Putting Your Family First

This is a hard post to write.

How do I explain that while it is not logical and against everything you are taught, that for a while during this grief process, everyone has to take a backseat while the immediate family grieves.

You shouldn't have to. In theory you are surrounded by loving people who 'get it'. But what do you do when you can't explain it to anyone because they are all 'bright and shiney', don't talk about it and it won't hurt type? When they don't understand that at times there are no words, and they have to read it in your body language? When they are so busy being fair to everyone that they don't get that at this moment in your life you need more? That you can't always be fair because different people need different things, doling out the same to everyone doesn't work. You can't dole out the same to me, my son is dead. You have to do different things, get over your own hangups about death so you can recognize him as being important to me still. When I can't say no, because the social situation dictates you have to act normal and yet others don't stop and think if they should? When you hurt so bad you can't say stop- you need someone to meet you halfway and read what your body is screaming?

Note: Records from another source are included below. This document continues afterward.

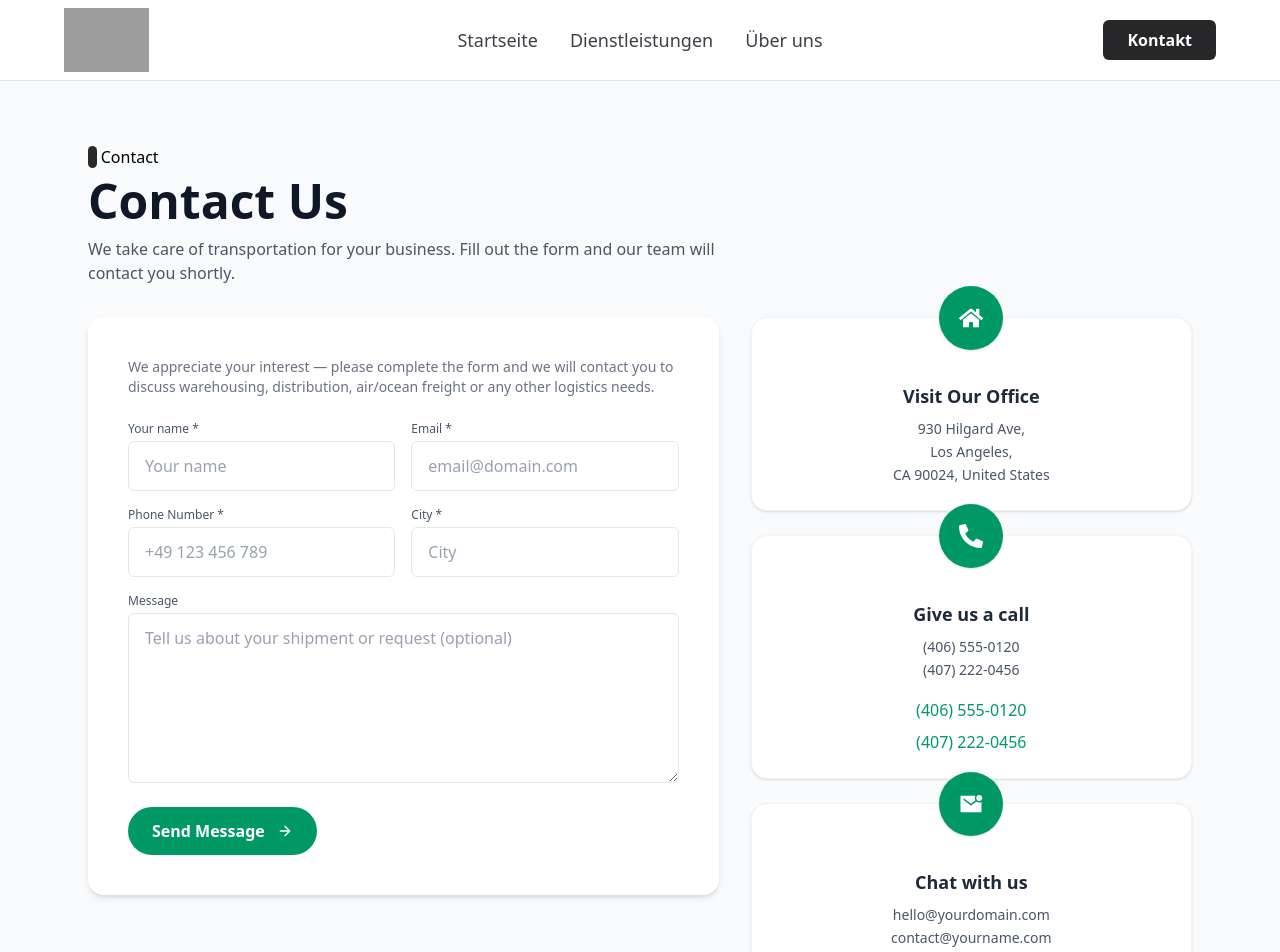
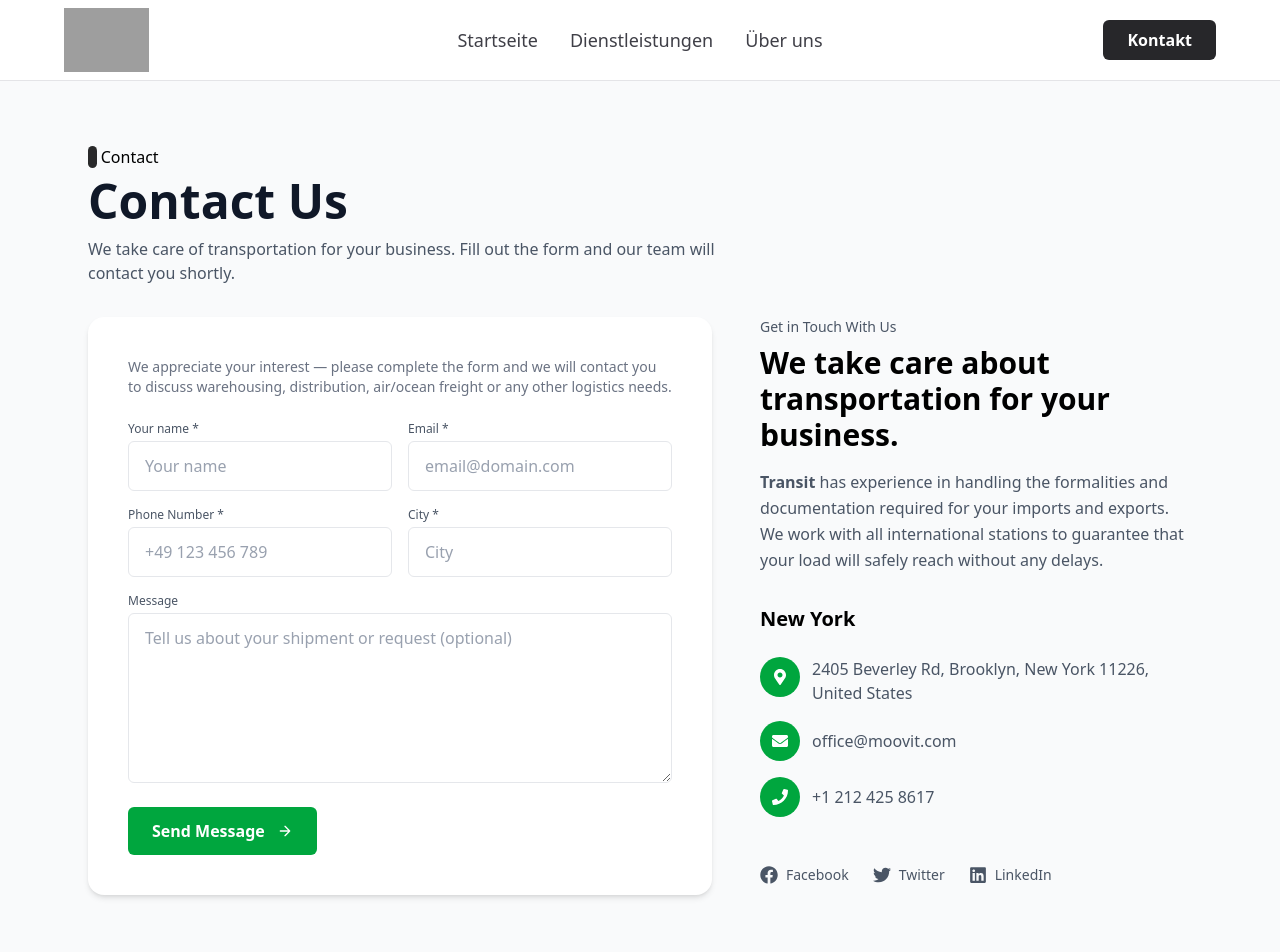
Before and after one commit to Mdsakib999/Zoll-Trans-Simple, a React (Vite) app: page /kontakt in a window 1280 px wide. Shown: the top 952 px of the page. Built offline with nearby package versions, Linux system fonts and the light colour scheme; grey boxes are pictures that could not be loaded.

Commit message:
style fixes

```diff
--- a/src/Pages/Contact/Contact.jsx
+++ b/src/Pages/Contact/Contact.jsx
@@ -13,7 +13,7 @@ const Contact = () => {
 
   return (
     <div className="bg-gray-50 min-h-screen py-16">
-      <div className="max-w-6xl mx-auto px-4 md:px-6">
+      <div className="max-w-6xl mx-auto px-6 md:px-6">
         <motion.div {...fadeUp} className="mb-8">
 
             <p className=""> <span className=" rounded-full h-4 animate-pulse bg-black">..</span> Contact </p>
@@ -30,7 +30,7 @@ const Contact = () => {
         {/* Layout: on md+ two columns (form | info), stacked on mobile */}
         <motion.div
           {...fadeUp}
-          className="grid grid-cols-1 md:grid-cols-12 gap-8 items-start"
+          className="grid grid-cols-1 md:grid-cols-12 gap-12 items-start"
         >
           <div className="md:col-span-7">
             <ContactForm />
--- a/src/Pages/Contact/ContactComponent/ContactForm.jsx
+++ b/src/Pages/Contact/ContactComponent/ContactForm.jsx
@@ -134,7 +134,7 @@ export const ContactForm = () => {
         <div className="mt-6 flex items-center justify-center md:justify-start">
           <button
             type="submit"
-            className="inline-flex items-center gap-3 px-6 py-3 rounded-full bg-emerald-600 hover:bg-emerald-700 text-white font-semibold transition"
+            className="inline-flex items-center gap-3 px-6 py-3 rounded-md bg-green-600 hover:bg-green-700 text-white font-semibold transition"
           >
             Send Message
             <svg
--- a/src/Pages/Contact/ContactComponent/ContactInfo.jsx
+++ b/src/Pages/Contact/ContactComponent/ContactInfo.jsx
@@ -1,75 +1,113 @@
 import React from "react";
-import { FaHome, FaPhoneAlt } from "react-icons/fa";
-import { IoMailUnreadSharp } from "react-icons/io5";
+import {
+  FaFacebook,
+  FaTwitter,
+  FaLinkedin,
+  FaMapMarkerAlt,
+  FaEnvelope,
+  FaPhone,
+} from "react-icons/fa";
 
 export const ContactInfo = () => {
-  const menuItems = [
-    {
-      id: 1,
-      title: "Visit Our Office",
-      description: `930 Hilgard Ave,\nLos Angeles,\nCA 90024, United States`,
-      icon: <FaHome />,
-      action: null,
-    },
-    {
-      id: 2,
-      title: "Give us a call",
-      description: `(406) 555-0120\n(407) 222-0456`,
-      icon: <FaPhoneAlt />,
-      action: "tel",
-    },
-    {
-      id: 3,
-      title: "Chat with us",
-      description: `hello@yourdomain.com\ncontact@yourname.com`,
-      icon: <IoMailUnreadSharp />,
-      action: "mail",
-    },
-  ];
-
   return (
     <div className="w-full">
-      <div className="grid grid-cols-1 sm:grid-cols-2 lg:grid-cols-1 gap-6">
-        {menuItems.map((item) => (
-          <div
-            key={item.id}
-            className="relative bg-white rounded-2xl p-6 shadow-sm border border-gray-100 flex flex-col items-center text-center"
-          >
-            <div className="absolute -top-8 inline-flex items-center justify-center w-16 h-16 rounded-full bg-emerald-600 text-white text-2xl shadow">
-              {item.icon}
+      <div className="flex flex-col gap-8 order-1 lg:order-2">
+        <div>
+          <p className="text-sm text-gray-600 mb-2">Get in Touch With Us</p>
+          <h3 className="text-2xl md:text-3xl font-bold mb-4">
+            We take care about transportation for your business.
+          </h3>
+          <p className="text-gray-600 leading-relaxed">
+            <span className="font-bold">Transit</span> has experience in handling
+            the formalities and documentation required for your imports and
+            exports. We work with all international stations to guarantee that
+            your load will safely reach without any delays.
+          </p>
+        </div>
+
+        {/* Contact Information */}
+        <div>
+          <h4 className="text-xl font-bold mb-6">New York</h4>
+
+          <div className="flex flex-col gap-4">
+            {/* Address */}
+            <div className="flex items-start gap-3">
+              <div
+                className="flex-shrink-0 w-10 h-10 rounded-full bg-green-600 flex items-center justify-center text-white"
+                aria-hidden="true"
+              >
+                <FaMapMarkerAlt className="w-4 h-4" />
+              </div>
+
+              <a
+                href="https://maps.google.com/?q=2405+Beverley+Rd+Brooklyn+NY+11226"
+                target="_blank"
+                rel="noreferrer"
+                className="text-gray-600 hover:text-green-600 focus:outline-none focus:ring-2 focus:ring-green-300 transition"
+              >
+                2405 Beverley Rd, Brooklyn, New York 11226, United States
+              </a>
             </div>
 
-            <div className="mt-10">
-              <h3 className="text-lg font-semibold text-gray-800 mb-2">{item.title}</h3>
+            {/* Email */}
+            <div className="flex items-center gap-3">
+              <div className="flex-shrink-0 w-10 h-10 rounded-full bg-green-600 flex items-center justify-center text-white">
+                <FaEnvelope className="w-4 h-4" />
+              </div>
 
-              <p className="text-gray-600 whitespace-pre-line leading-relaxed text-sm">
-                {item.description}
-              </p>
+              <a
+                href="mailto:office@moovit.com"
+                className="text-gray-600 hover:text-green-600 focus:outline-none focus:ring-2 focus:ring-green-300 transition"
+              >
+                office@moovit.com
+              </a>
+            </div>
 
-              {item.action === "tel" && (
-                <div className="mt-4 flex flex-col items-center gap-2">
-                  <a className="text-emerald-600 font-medium" href="tel:+14065550120">
-                    (406) 555-0120
-                  </a>
-                  <a className="text-emerald-600 font-medium" href="tel:+14072220456">
-                    (407) 222-0456
-                  </a>
-                </div>
-              )}
+            {/* Phone */}
+            <div className="flex items-center gap-3">
+              <div className="flex-shrink-0 w-10 h-10 rounded-full bg-green-600 flex items-center justify-center text-white">
+                <FaPhone className="w-4 h-4" />
+              </div>
 
-              {item.action === "mail" && (
-                <div className="mt-4 flex flex-col items-center gap-2">
-                  <a className="text-emerald-600 font-medium" href="mailto:hello@yourdomain.com">
-                    hello@yourdomain.com
-                  </a>
-                  <a className="text-emerald-600 font-medium" href="mailto:contact@yourname.com">
-                    contact@yourname.com
-                  </a>
-                </div>
-              )}
+              <a
+                href="tel:+12124258617"
+                className="text-gray-600 hover:text-green-600 focus:outline-none focus:ring-2 focus:ring-green-300 transition"
+              >
+                +1 212 425 8617
+              </a>
             </div>
           </div>
-        ))}
+        </div>
+
+        {/* Social Media Links */}
+        <div className="flex flex-wrap gap-6 pt-4">
+          <a
+            href="#"
+            className="flex items-center gap-2 text-gray-600 hover:text-[#1877F2] transition-colors duration-200"
+            aria-label="Facebook"
+          >
+            <FaFacebook className="text-lg" />
+            <span className="text-sm">Facebook</span>
+          </a>
+
+          <a
+            href="#"
+            className="flex items-center gap-2 text-gray-600 hover:text-[#1DA1F2] transition-colors duration-200"
+            aria-label="Twitter"
+          >
+            <FaTwitter className="text-lg" />
+            <span className="text-sm">Twitter</span>
+          </a>
+
+          <a
+            href="#"
+            className="flex items-center gap-2 text-gray-600 hover:text-[#0A66C2] transition-colors duration-200"
+            aria-label="LinkedIn"
+          >
+            <FaLinkedin className="text-lg" />
+            <span className="text-sm">LinkedIn</span>
+          </a>
+        </div>
       </div>
     </div>
   );
```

Most of the time your spouse should be able to get you. But sometimes I feel like we are moving in seperate spheres. He is still trying to be fair to everyone. To put on that face society wants you to, or maybe your extended family does.

But this isn't a time to fair, or inclusive, it is about simple survival.

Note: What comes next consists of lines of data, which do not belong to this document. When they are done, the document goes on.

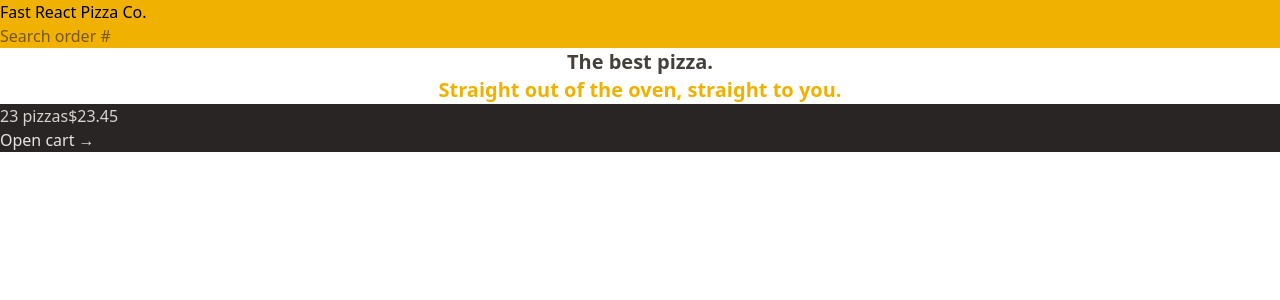
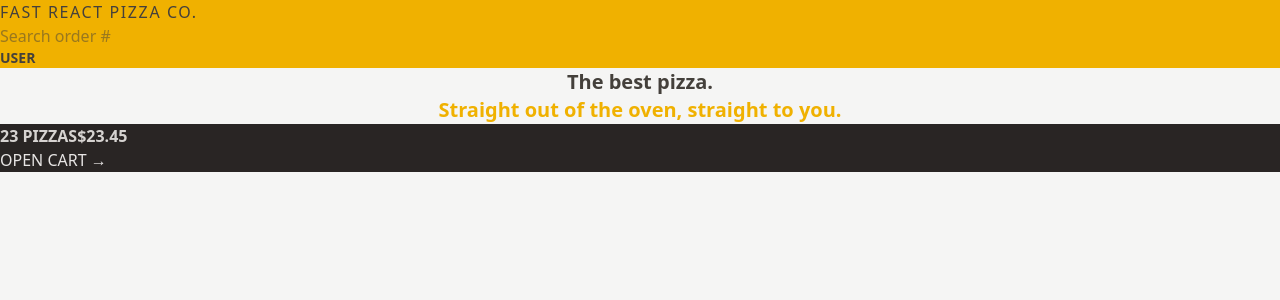
Before and after one commit to Ossi05/Fast-React-Pizza, a React (Vite) app: page / in a window 1280 px wide. Shown: the top 300 px of the page. Built offline with nearby package versions, Linux system fonts and the light colour scheme.

Commit message:
Add basic styles

```diff
--- a/index.html
+++ b/index.html
@@ -1,6 +1,5 @@
 <!doctype html>
 <html lang="en">
-
 	<head>
 		<meta charset="UTF-8" />
 		<link rel="icon" type="image/svg+xml" href="/vite.svg" />
@@ -8,9 +7,8 @@
 		<title>Fast React Pizza</title>
 	</head>
 
-<body>
+	<body class="bg-stone-100 text-stone-700">
 		<div id="root"></div>
 		<script type="module" src="/src/main.jsx"></script>
 	</body>
-
 </html>
--- a/src/features/cart/CartOverview.jsx
+++ b/src/features/cart/CartOverview.jsx
@@ -2,8 +2,8 @@
 
 function CartOverview() {
 	return (
-		<div className="bg-stone-800 text-stone-200">
-			<p className="text-stone-300">
+		<div className="bg-stone-800 text-stone-200 uppercase">
+			<p className="font-semibold text-stone-300">
 				<span>23 pizzas</span>
 				<span>$23.45</span>
 			</p>
--- a/src/features/user/Username.jsx
+++ b/src/features/user/Username.jsx
@@ -1,3 +1,3 @@
 export default function Username() {
-	return <div>User</div>;
+	return <div className="text-sm font-semibold">User</div>;
 }
--- a/src/ui/Header.jsx
+++ b/src/ui/Header.jsx
@@ -1,11 +1,15 @@
 import { Link } from "react-router-dom";
 import SearchOrder from "../features/order/SearchOrder";
+import Username from "../features/user/Username";
 
 export default function Header() {
 	return (
-		<header className="bg-yellow-500">
-			<Link to="/">Fast React Pizza Co.</Link>
+		<header className="bg-yellow-500 uppercase">
+			<Link to="/" className="tracking-widest">
+				Fast React Pizza Co.
+			</Link>
 			<SearchOrder />
+			<Username />
 		</header>
 	);
 }
--- a/src/ui/Home.jsx
+++ b/src/ui/Home.jsx
@@ -1,7 +1,7 @@
 function Home() {
 	return (
 		<div>
-			<h1 className="text-center text-xl font-semibold text-stone-700">
+			<h1 className="text-center text-xl font-semibold">
 				The best pizza.
 				<br />
 				<span className="text-yellow-500">
```
Lines whose indentation alone changed are shown as unchanged.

My survival.

I can't glorify God until I wade through the valley of death. The wading part, the going forward is my testimony that I think there is a God out there.

I was really tempted not to write this, but I suspect that sometimes there are Moms out there drifting away. I also read great comments like you have to be the guide for those that don't get it.

Don't you get it? I am trying to guide you.

Say my son's name. Just not on the phone, but in public. Hang his pictures on the wall prominently, it may take the sting from seeing pictures of babies doing what Perry will never do. He will never sit on Santa's lap... Oh don't you think the thought kills me inside? Ask me what to include when you take a family photo to 'hold' his place- or do you really not believe all that stuff about God and Heaven?

Or maybe even put more pictures of him than other living relatives. You have so many things you can still do with them. These pictures are all I have left. Don't try to balance it to be fair. You can't spoil him.

Let some things be special for my daughter. She needs, I need her, to be special right now. By making all the same things for everyone it tears me up because I know exactly what Perry should have but will never get. Let me imagine that had he not died there might have been special things you felt about him or would do for him that you would for no other. There are things she is capable of because she is the oldest, but younger children can't do. You don't hold her as much as the younger ones, so let her shine as the only one that can do some things for a while. Let her be in pictures by herself or stay up later. Or be the only flower girl because she is the only one old enough to be.

Let her talk about her brother and not leave her comments dangling awkardly in the air. You would ask about a living brother, so ask about Perry. She remembers even if you would rather she not.

We're not normal anymore. Fair isn't normal anymore.

To us nothing is fair.

You glorify God for new babies and his 'plan', but mine is gone. You never mention him anymore. Does God just hate us? My plan was ripped off the wall the day he died.

Think about what you say.

1 comment:

  1. Brave post! I LOVE IT! "Bright and shiny" in my humble opinion holds other titles as well.